The Daily Mail says the Education Secretary, Gavin Williamson, has demanded, in an article inside the paper, that unions do their “duty” and stop their opposition to re-opening.
The paper itself says magnificent staff across the nation are desperate to help millions of children get back to the classroom, but militant unions are standing in their way.
In a message to the unions, the paper’s headline declares: “Let our teachers be heroes.”
In the view of the Times, the unions are doing what they always do – holding the government to ransom with children used as bargaining chips.
In an article for the Daily Telegraph, Dame Rachel de Souza, the chief executive of a group of academies, says children have already missed a term of vital learning, and while heroic efforts have been made to deliver remote studies, the internet is no replacement for the classroom.
We risk making an entire generation pay the price, she warns.
Writing in the i, Diana Young, a parent of two young children, says she and her husband work full-time and welcome the prospect of schools re-opening.
We are working harder and longer hours than pre-lockdown, she says, and that will eventually take its toll on the family’s mental well-being.
But the Guardian says a leading union has warned that teachers can legally refuse to return to work unless they get the same protections against coronavirus as other frontline staff.
The paper has seen a letter to local authorities by NASUWT, threatening legal action if teachers are forced to go back.
The Telegraph’s main story says new modelling suggests that fewer than 24 people are catching coronavirus each day in London, with forecasts predicting it could be wiped out in the capital within a fortnight.
According to the research by Public Health England and Cambridge University, at the peak of the contagion, on 23 March, when the lockdown began, 213,000 people a day caught the virus in London.
The figures show that London, at one point the worst-hit region in the UK, is now ahead in terms of recovery. The paper says this raises questions about whether the city’s strict lockdown measures will need to continue.
The Times reports that Boris Johnson is preparing a “much more interventionist” drive to tackle obesity as part of the fight against Covid-19 following his spell in hospital with the disease.
The paper points out that official figures show a quarter of coronavirus patients who’ve died in hospital in England had diabetes, and it says the prime minister believes the pandemic provides an opportunity to reinforce the message that people need to lead healthy lifestyles.
According to the Financial Times, Nissan is in talks with Renault to shift production of two of the French carmaker’s models from Spain to Sunderland.

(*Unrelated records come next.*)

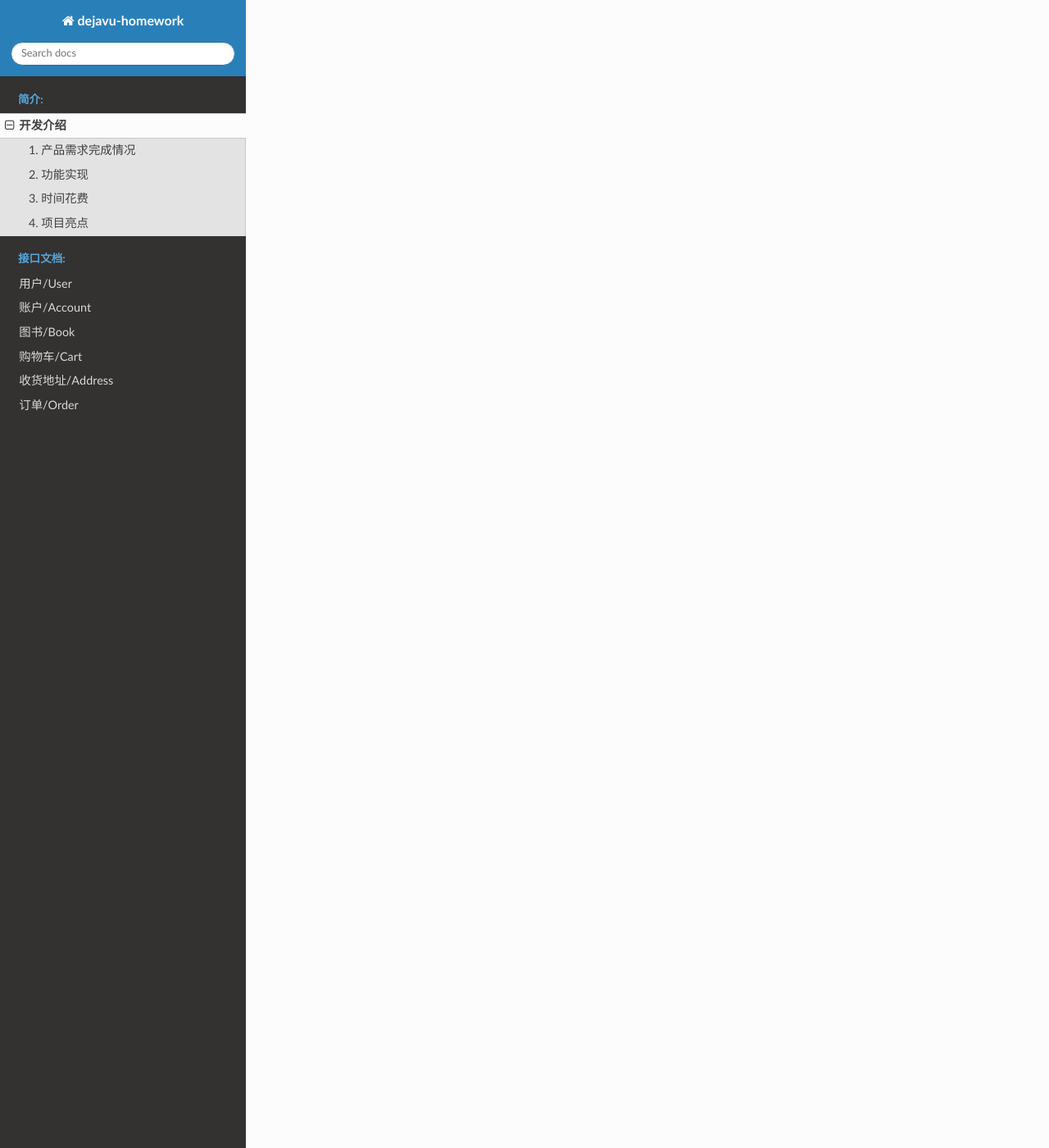
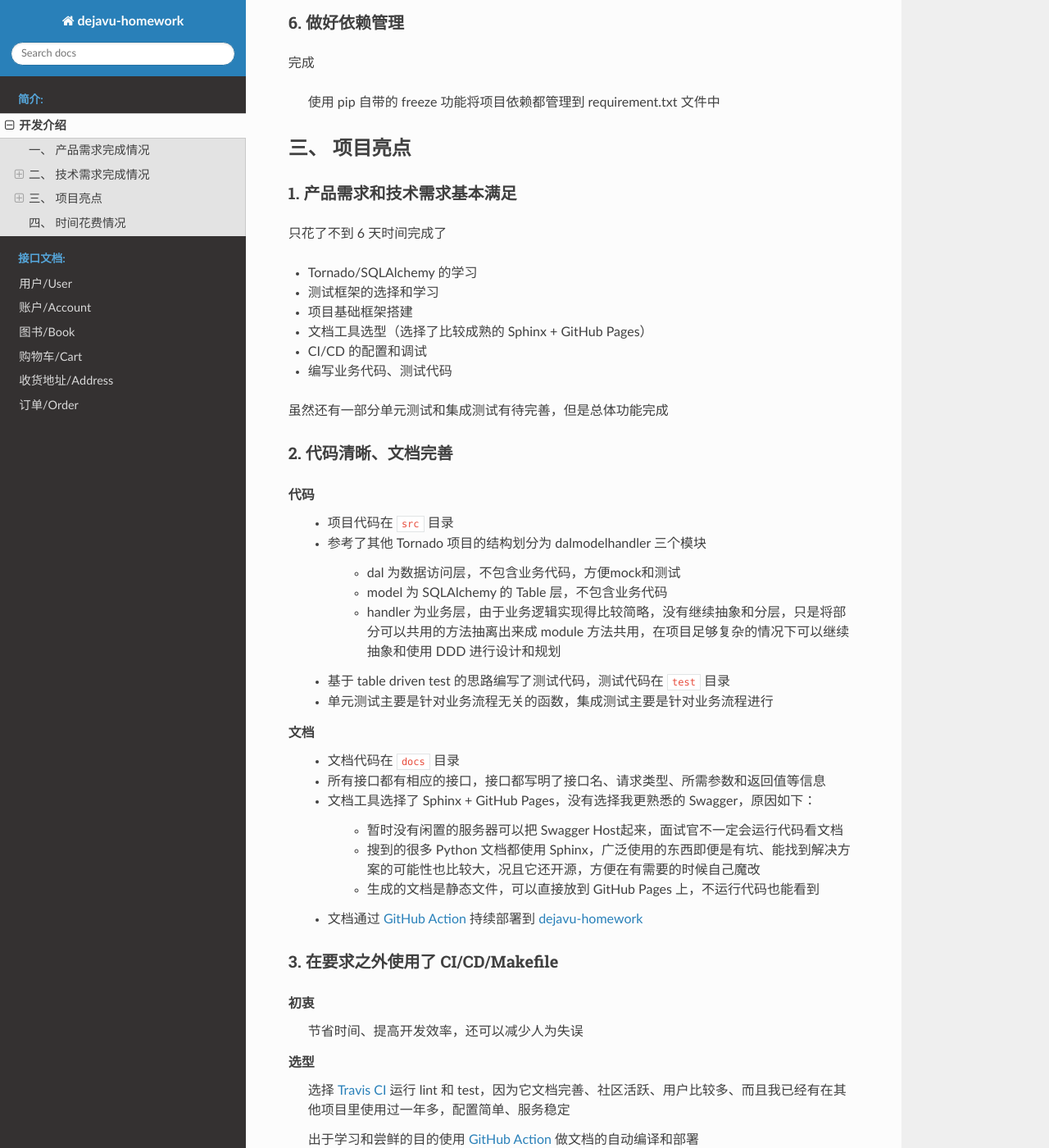
Before and after one commit to keaising/dejavu, a Sphinx documentation site: the page built from docs/source/intro.rst, in a window 1280 px wide and 1400 px high, scrolled down 1730 px. Shown: the whole window at 82% size. Built offline with Sphinx 7.4.7 and the Read the Docs theme 2.0.0, drawn with Linux system fonts in a browser that asks for light colours; some of the changed text lies outside the part shown.

Commit message:
add intro.

```diff
--- a/docs/source/intro.rst
+++ b/docs/source/intro.rst
@@ -1,7 +1,7 @@
 开发介绍
 =====================
 
-1. 产品需求完成情况
+一、 产品需求完成情况
 *********************
 
 1. 用户信息添加获取：
@@ -19,16 +19,160 @@
 
     + 把书放入购物车，可以从购物车删除【完成】 `添加到购物车、从购物车删除 </dejavu/interface/cart.html#id6>`_
     + 从购物车中的部分或全部图书生成订单【完成】 `创建订单 </dejavu/interface/order.html#id2>`_
-    + 填写收货地址，使用余额支付订单【完成】 `新增收货地址 </dejavu/interface/address.html>`_  `支付订单 </dejavu/interface/order.html#id6>`_
+    + 填写收货地址，使用余额支付订单【完成】 `新增收货地址 </dejavu/interface/address.html>`_ 、`支付订单 </dejavu/interface/order.html#id6>`_
     + 订单可以取消【完成】 `取消订单 </dejavu/interface/order.html#id11>`_
 
-2. 功能实现
+二、 技术需求完成情况
 *********************
 
+1. 使用 Tornado 作为应用框架, SQLAlchemy 作为 ORM
+++++++++++++++++++++++++++++++++++++++++++++++++++++++++++++
 
-3. 时间花费
+完成
+
+2. 使用 Python 3，符合 PEP-8
+++++++++++++++++++++++++++++++++++++++++++++++++++++++++++++
+
+完成
+
+    使用 black 做代码格式化、使用 pycodestyle 做代码检查
+
+    格式化代码： ``make fmt``
+
+    代码检查： ``make lint``
+
+3. 接口文档，遵循 RESTful
+++++++++++++++++++++++++++++++++++++++++++++++++++++++++++++
+
+完成
+
+    所有的接口都有对应的文档，接口文档详见 `接口文档 </dejavu/interface/user>`_
+
+4. 带有单元测试/集成测试
+++++++++++++++++++++++++++++++++++++++++++++++++++++++++++++
+
+部分完成
+
+    基于 table driven test 的思路，目前只完成了用户创建和登录部分的单元测试和集成测试
+
+    但是整个测试框架和思路已经比较完善，后续只需要继续增加其他部分的单元测试和集成测试代码即可
+
+    使用 pytest 运行整个测试项目， 运行 ``make test`` 即可运行所有测试
+
+5. 总代码量不用太多，使用 Git 管理
+++++++++++++++++++++++++++++++++++++++++++++++++++++++++++++
+
+完成
+
+    项目在 GitHub 上，由于是一个人开发，没有使用多分支、issue/pr 的模式，代码都在 master 分支，文档在 gh-pages 分支
+
+    使用 `Travis CI <https://travis-ci.org/keaising/dejavu>`_ 保证项目在 Python3.6/3.7 下的能通过 pycodestyle 的检查、并能通过全部单元测试、集成测试
+
+    使用 `GitHub Action <https://github.com/keaising/dejavu/actions>`_ 自动测试、自动编译文档并部署
+
+6. 做好依赖管理
+++++++++++++++++++++++++++++++++++++++++++++++++++++++++++++
+
+完成
+
+    使用 pip 自带的 freeze 功能将项目依赖都管理到 requirement.txt 文件中
+
+三、 项目亮点
 *********************
 
+1. 产品需求和技术需求基本满足
+++++++++++++++++++++++++++++++++++++++++++++++++++++++++++++
 
-4. 项目亮点
+只花了不到 6 天时间完成了
+
++ Tornado/SQLAlchemy 的学习
++ 测试框架的选择和学习
++ 项目基础框架搭建
++ 文档工具选型（选择了比较成熟的 Sphinx + GitHub Pages）
++ CI/CD 的配置和调试
++ 编写业务代码、测试代码
+
+虽然还有一部分单元测试和集成测试有待完善，但是总体功能完成
+
+2. 代码清晰、文档完善
+++++++++++++++++++++++++++++++++++++++++++++++++++++++++++++
+
+代码
+    + 项目代码在 ``src`` 目录
+    + 参考了其他 Tornado 项目的结构划分为 dal\model\handler 三个模块
+
+        * dal 为数据访问层，不包含业务代码，方便mock和测试
+        * model 为 SQLAlchemy 的 Table 层，不包含业务代码
+        * handler 为业务层，由于业务逻辑实现得比较简略，没有继续抽象和分层，只是将部分可以共用的方法抽离出来成 module 方法共用，在项目足够复杂的情况下可以继续抽象和使用 DDD 进行设计和规划
+    + 基于 table driven test 的思路编写了测试代码，测试代码在 ``test`` 目录
+    + 单元测试主要是针对业务流程无关的函数，集成测试主要是针对业务流程进行
+
+文档
+    + 文档代码在 ``docs`` 目录
+    + 所有接口都有相应的接口，接口都写明了接口名、请求类型、所需参数和返回值等信息
+    + 文档工具选择了 Sphinx + GitHub Pages，没有选择我更熟悉的 Swagger，原因如下：
+
+        * 暂时没有闲置的服务器可以把 Swagger Host起来，面试官不一定会运行代码看文档
+        * 搜到的很多 Python 文档都使用 Sphinx，广泛使用的东西即便是有坑、能找到解决方案的可能性也比较大，况且它还开源，方便在有需要的时候自己魔改
+        * 生成的文档是静态文件，可以直接放到 GitHub Pages 上，不运行代码也能看到
+    + 文档通过 `GitHub Action <https://github.com/keaising/dejavu/actions>`_ 持续部署到 `dejavu-homework <https://shuxiao.wang/dejavu>`_
+
+3. 在要求之外使用了 CI/CD/Makefile
+++++++++++++++++++++++++++++++++++++++++++++++++++++++++++++
+
+初衷
+    节省时间、提高开发效率，还可以减少人为失误
+
+选型
+    选择 `Travis CI <https://travis-ci.org/keaising/dejavu>`_ 运行 lint 和 test，因为它文档完善、社区活跃、用户比较多、而且我已经有在其他项目里使用过一年多，配置简单、服务稳定
+
+    出于学习和尝鲜的目的使用 `GitHub Action <https://github.com/keaising/dejavu/actions>`_ 做文档的自动编译和部署
+
+    Makefile 主要是为了方便自己在本地格式化代码、运行单元测试，同时 CI/CD 也可以直接引用
+
+四、 时间花费情况
 *********************
+
+认真开始投入到这个项目是 2019.10.01 晚上，之前只是初步浏览了一下 Tornado 的文档
+
+10.01
+    照着 Tornado/SQLAlchemy 教程搭建起项目框架，跑通了第一个 hello world 和数据库
+
+10.02
+    完成了用户注册和登录的第一版代码，但是没有想明白到底要怎么测试
+
+    遇到的问题：异步代码测试
+
+    完成了：引入 black/pycodestyle 不用关心 PEP8 的问题了，部署好 Travis CI
+
+10.03
+    查了一天资料，读了很多别人的代码
+
+    读了更多关于 Tornado 的资料
+
+    搞明白了异步代码要怎么测试
+
+10.04
+    继续修改集成测试
+
+    修改 GitHub Action 的配置
+
+    完成了：用户注册和登录、账户充值和查询
+
+10.05
+    文档调研、试用和配置，选择了 Sphinx，学习 reStructuredText 语法
+
+    找了个小工具 pytablewriter 自动生成 reStructuredText 的表格，并配置到 Makefile
+
+    编写了用户注册和登录、账户充值和查询的文档
+
+    写了一部分图书相关的业务代码
+
+10.06
+    完成图书相关的业务代码
+
+    完成订单的业务代码
+
+    编写所有接口的文档
+
+    撰写本说明
```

It reports that the Japanese and French manufacturers are discussing the move as part of a global overhaul of operations to be announced this month.
The paper says the move would signal the Japanese carmaker’s long-term commitment to the UK’s largest car plant.
And finally, during the age of social distancing, it’s become part of lockdown etiquette to stay clear of fellow pedestrians on pavements by stepping into the road.
But police are warning people not to do this because, the Mail reports, it’s dangerous and the risk of passing on the virus by briefly crossing paths is low.
The paper says there have been a number of reports of clashes between pedestrians trying to walk past each other while observing the two-metre rule.
But a charity campaigning for wider pavements says it’s up to motorists to look out for people who may need to walk in the road.